It’s no surprise that you’ve been hearing about a lot more ransomware attacks lately. Cybersecurity firm Kaspersky confirmed a significant increase in Ransomware 2.0 attacks in the Asia-Pacific (APAC) region last year.
Ransomware 2.0 refers to the hacker shift from locking data to stealing data and holding it for ransom. “2020 was the most productive year for ransomware families who moved from hostaging data to exfiltrating data, coupled with blackmailing,” said Kaspersky Lead Malware Analyst Alexey Shulmin.
He added, “In APAC, we noticed an interesting re-emergence of two highly-active groups, REvil and JSWorm. Both resurfaced as the pandemic raged in the region last year and we see no signs of them stopping anytime soon.”
REvil, in particular, has achieved quite a bit of infamy in the last few months. The hacker group reportedly claimed they breached Acer and demanded from the company the largest known ransom ever of US$50 million (~RM205.6 million). Separately, it was reported that REvil ransomware can apparently change Windows passwords and then automate a system’s file encryption via Safe Mode.
Kaspersky noted that, back in 2019, REvil hackers mostly targeted victims in the Asia Pacific – particularly in Taiwan, Hong Kong, and South Korea. Last year, however, the cybersecurity firm detected the group’s presence in almost all countries and territories.

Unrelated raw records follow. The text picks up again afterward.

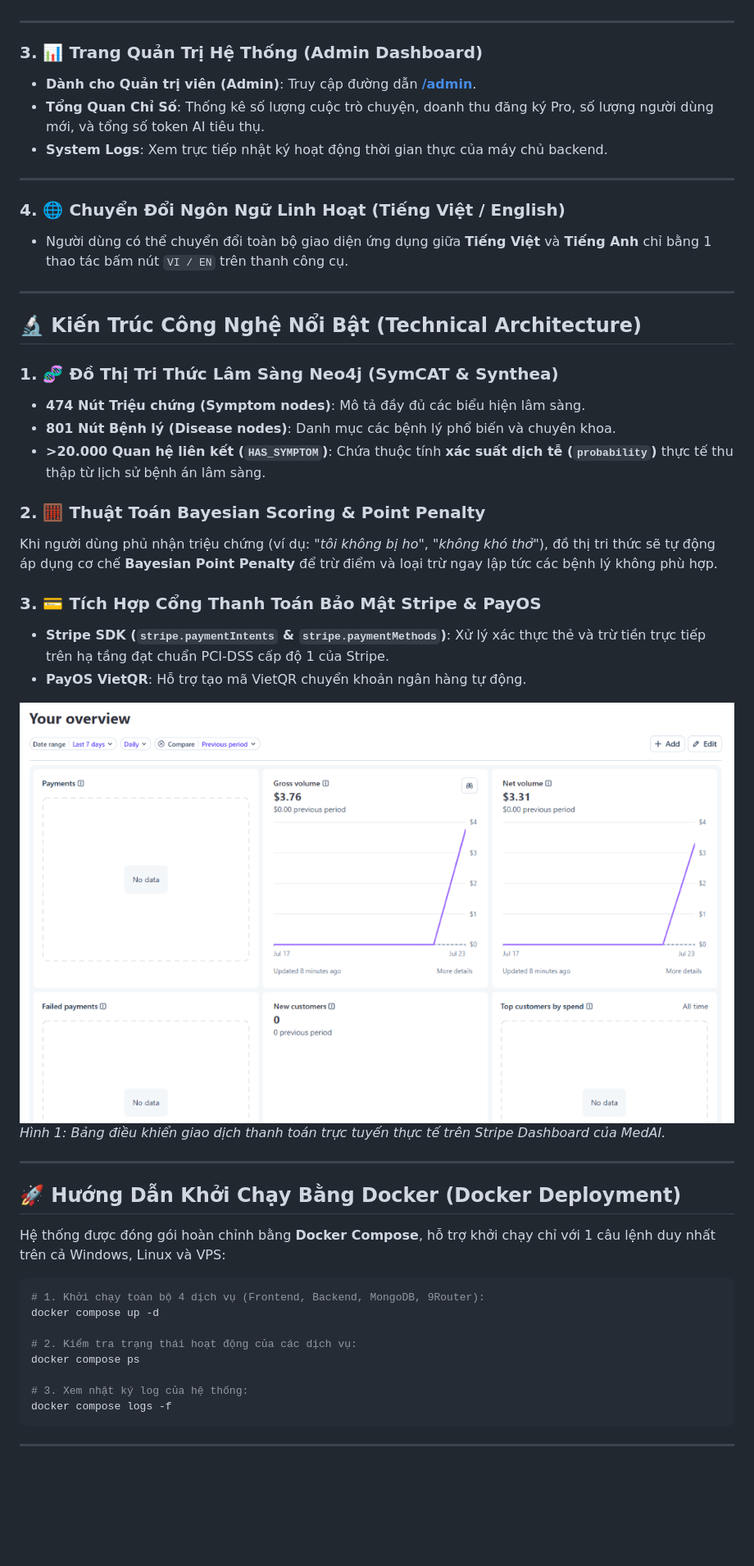
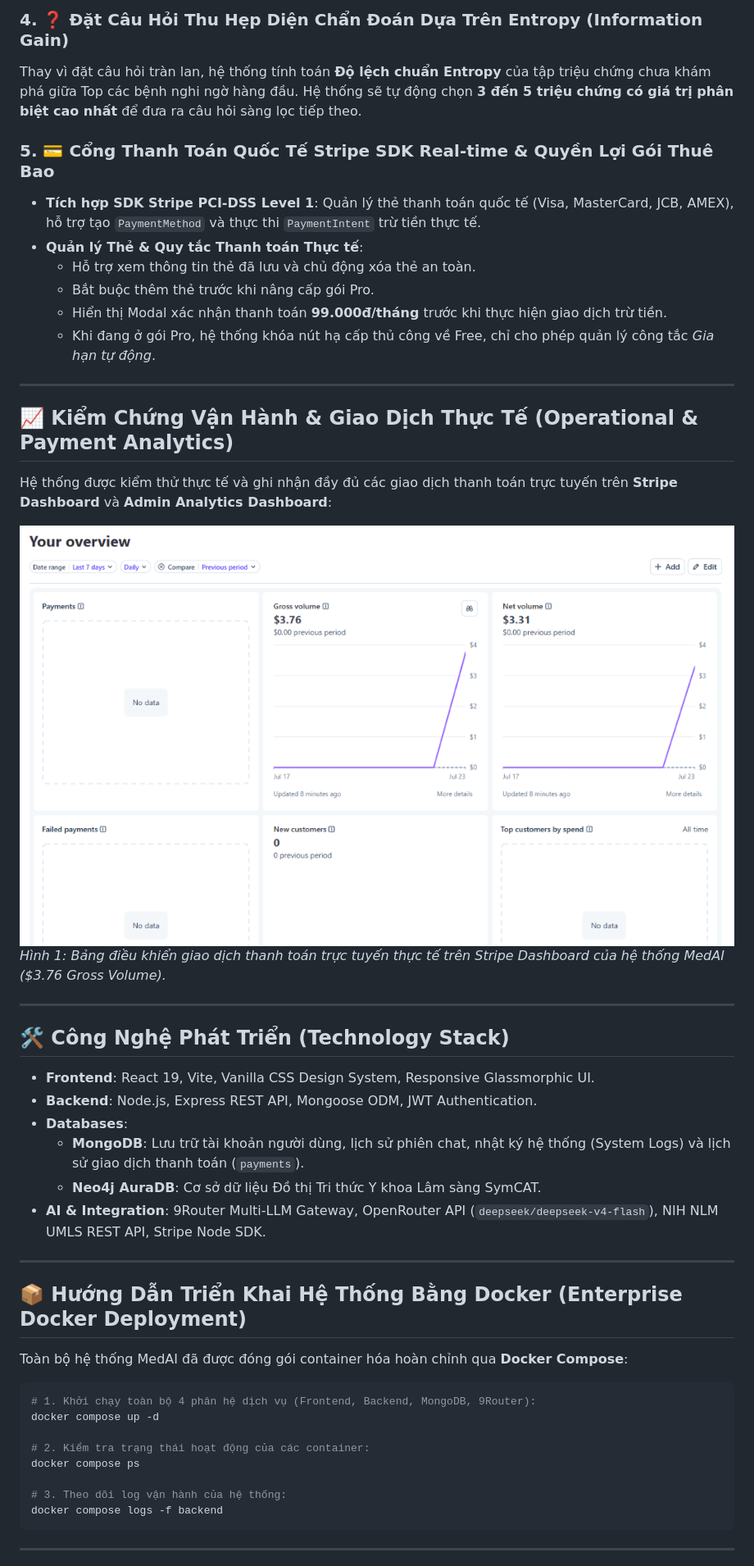
Before and after one commit to NoirHuy/MEDAI_AITAINANGVIET, a Markdown page: README.md, the part around one of its changes. Shown at 82% size. Rendered like a GitHub page; blank space fills up the shorter version.

Commit message:
docs: rewrite README.md with formal academic, technical, and executive project documentation

````diff
--- a/README.md
+++ b/README.md
@@ -62,50 +76,49 @@ Bảng tổng hợp tất cả các liên kết truy cập chính thức của h
+### 4. ❓ Đặt Câu Hỏi Thu Hẹp Diện Chẩn Đoán Dựa Trên Entropy (Information Gain)
+Thay vì đặt câu hỏi tràn lan, hệ thống tính toán **Độ lệch chuẩn Entropy** của tập triệu chứng chưa khám phá giữa Top các bệnh nghi ngờ hàng đầu. Hệ thống sẽ tự động chọn **3 đến 5 triệu chứng có giá trị phân biệt cao nhất** để đưa ra câu hỏi sàng lọc tiếp theo.
+
+### 5. 💳 Cổng Thanh Toán Quốc Tế Stripe SDK Real-time & Quyền Lợi Gói Thuê Bao
+* **Tích hợp SDK Stripe PCI-DSS Level 1**: Quản lý thẻ thanh toán quốc tế (Visa, MasterCard, JCB, AMEX), hỗ trợ tạo `PaymentMethod` và thực thi `PaymentIntent` trừ tiền thực tế.
+* **Quản lý Thẻ & Quy tắc Thanh toán Thực tế**:
+  - Hỗ trợ xem thông tin thẻ đã lưu và chủ động xóa thẻ an toàn.
+  - Bắt buộc thêm thẻ trước khi nâng cấp gói Pro.
+  - Hiển thị Modal xác nhận thanh toán **99.000đ/tháng** trước khi thực hiện giao dịch trừ tiền.
+  - Khi đang ở gói Pro, hệ thống khóa nút hạ cấp thủ công về Free, chỉ cho phép quản lý công tắc *Gia hạn tự động*.
 
 ---
 
-### 3. 📊 Trang Quản Trị Hệ Thống (Admin Dashboard)
-* **Dành cho Quản trị viên (Admin)**: Truy cập đường dẫn **[/admin](https://103.166.183.89.nip.io/admin)**.
-* **Tổng Quan Chỉ Số**: Thống kê số lượng cuộc trò chuyện, doanh thu đăng ký Pro, số lượng người dùng mới, và tổng số token AI tiêu thụ.
-* **System Logs**: Xem trực tiếp nhật ký hoạt động thời gian thực của máy chủ backend.
+## 📈 Kiểm Chứng Vận Hành & Giao Dịch Thực Tế (Operational & Payment Analytics)
+
+Hệ thống được kiểm thử thực tế và ghi nhận đầy đủ các giao dịch thanh toán trực tuyến trên **Stripe Dashboard** và **Admin Analytics Dashboard**:
+
+![Bảng điều khiển giao dịch thanh toán Stripe Dashboard của MedAI](./docs/images/stripe_dashboard.png)
+*Hình 1: Bảng điều khiển giao dịch thanh toán trực tuyến thực tế trên Stripe Dashboard của hệ thống MedAI ($3.76 Gross Volume).*
 
 ---
 
-### 4. 🌐 Chuyển Đổi Ngôn Ngữ Linh Hoạt (Tiếng Việt / English)
-* Người dùng có thể chuyển đổi toàn bộ giao diện ứng dụng giữa **Tiếng Việt** và **Tiếng Anh** chỉ bằng 1 thao tác bấm nút `VI / EN` trên thanh công cụ.
+## 🛠️ Công Nghệ Phát Triển (Technology Stack)
+
+* **Frontend**: React 19, Vite, Vanilla CSS Design System, Responsive Glassmorphic UI.
+* **Backend**: Node.js, Express REST API, Mongoose ODM, JWT Authentication.
+* **Databases**:
+  - **MongoDB**: Lưu trữ tài khoản người dùng, lịch sử phiên chat, nhật ký hệ thống (System Logs) và lịch sử giao dịch thanh toán (`payments`).
+  - **Neo4j AuraDB**: Cơ sở dữ liệu Đồ thị Tri thức Y khoa Lâm sàng SymCAT.
+* **AI & Integration**: 9Router Multi-LLM Gateway, OpenRouter API (`deepseek/deepseek-v4-flash`), NIH NLM UMLS REST API, Stripe Node SDK.
 
 ---
 
-## 🔬 Kiến Trúc Công Nghệ Nổi Bật (Technical Architecture)
+## 📦 Hướng Dẫn Triển Khai Hệ Thống Bằng Docker (Enterprise Docker Deployment)
 
-### 1. 🧬 Đồ Thị Tri Thức Lâm Sàng Neo4j (SymCAT & Synthea)
-* **474 Nút Triệu chứng (Symptom nodes)**: Mô tả đầy đủ các biểu hiện lâm sàng.
-* **801 Nút Bệnh lý (Disease nodes)**: Danh mục các bệnh lý phổ biến và chuyên khoa.
-* **>20.000 Quan hệ liên kết (`HAS_SYMPTOM`)**: Chứa thuộc tính **xác suất dịch tễ (`probability`)** thực tế thu thập từ lịch sử bệnh án lâm sàng.
-
-### 2. 🧮 Thuật Toán Bayesian Scoring & Point Penalty
-Khi người dùng phủ nhận triệu chứng (ví dụ: *"tôi không bị ho"*, *"không khó thở"*), đồ thị tri thức sẽ tự động áp dụng cơ chế **Bayesian Point Penalty** để trừ điểm và loại trừ ngay lập tức các bệnh lý không phù hợp.
-
-### 3. 💳 Tích Hợp Cổng Thanh Toán Bảo Mật Stripe & PayOS
-* **Stripe SDK (`stripe.paymentIntents` & `stripe.paymentMethods`)**: Xử lý xác thực thẻ và trừ tiền trực tiếp trên hạ tầng đạt chuẩn PCI-DSS cấp độ 1 của Stripe.
-* **PayOS VietQR**: Hỗ trợ tạo mã VietQR chuyển khoản ngân hàng tự động.
-
-![Bảng điều khiển giao dịch thanh toán Stripe Dashboard của MedAI](./docs/images/stripe_dashboard.png)
-*Hình 1: Bảng điều khiển giao dịch thanh toán trực tuyến thực tế trên Stripe Dashboard của MedAI.*
-
----
-
-## 🚀 Hướng Dẫn Khởi Chạy Bằng Docker (Docker Deployment)
-
-Hệ thống được đóng gói hoàn chỉnh bằng **Docker Compose**, hỗ trợ khởi chạy chỉ với 1 câu lệnh duy nhất trên cả Windows, Linux và VPS:
+Toàn bộ hệ thống MedAI đã được đóng gói container hóa hoàn chỉnh qua **Docker Compose**:
 
 ```bash
-# 1. Khởi chạy toàn bộ 4 dịch vụ (Frontend, Backend, MongoDB, 9Router):
+# 1. Khởi chạy toàn bộ 4 phân hệ dịch vụ (Frontend, Backend, MongoDB, 9Router):
 docker compose up -d
 
-# 2. Kiểm tra trạng thái hoạt động của các dịch vụ:
+# 2. Kiểm tra trạng thái hoạt động của các container:
 docker compose ps
 
-# 3. Xem nhật ký log của hệ thống:
-docker compose logs -f
+# 3. Theo dõi log vận hành của hệ thống:
+docker compose logs -f backend
 ```
 
 ---
````
Also changed, not shown: other parts of README.md (+51 -37 lines).
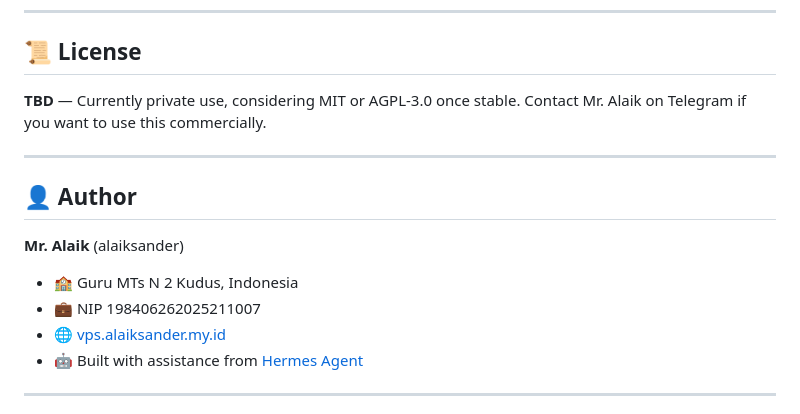
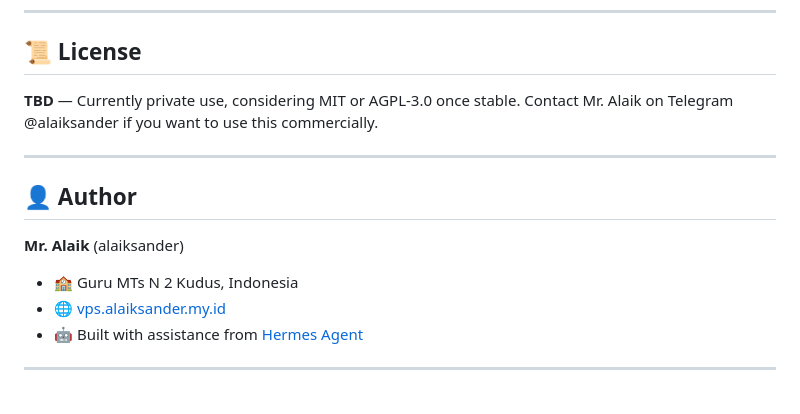
Before and after one commit to alaiksander/hermes-madrasah-app-dev, a Markdown page: README.md, the part around the change. GitHub-like rendering.

Commit message:
Update contact information for commercial use

```diff
--- a/README.md
+++ b/README.md
@@ -292,7 +292,7 @@ Be kind. This is built by an Indonesian teacher who codes at night after teachin
 
 ## 📜 License
 
-**TBD** — Currently private use, considering MIT or AGPL-3.0 once stable. Contact Mr. Alaik on Telegram if you want to use this commercially.
+**TBD** — Currently private use, considering MIT or AGPL-3.0 once stable. Contact Mr. Alaik on Telegram @alaiksander if you want to use this commercially.
 
 ---
 
@@ -300,7 +300,6 @@ Be kind. This is built by an Indonesian teacher who codes at night after teachin
 
 **Mr. Alaik** (alaiksander)
 - 🏫 Guru MTs N 2 Kudus, Indonesia
-- 💼 NIP 198406262025211007
 - 🌐 [vps.alaiksander.my.id](https://vps.alaiksander.my.id)
 - 🤖 Built with assistance from [Hermes Agent](https://hermes-agent.nousresearch.com/)
 
```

According to Kaspersky, the biggest chunk of REvil’s industrial targets falls under the Engineering and Manufacturing category (30%) followed by Finance (14%) and Professional and Consumer Services (9%).
(Source: Kaspersky. Images: Kaspersky.)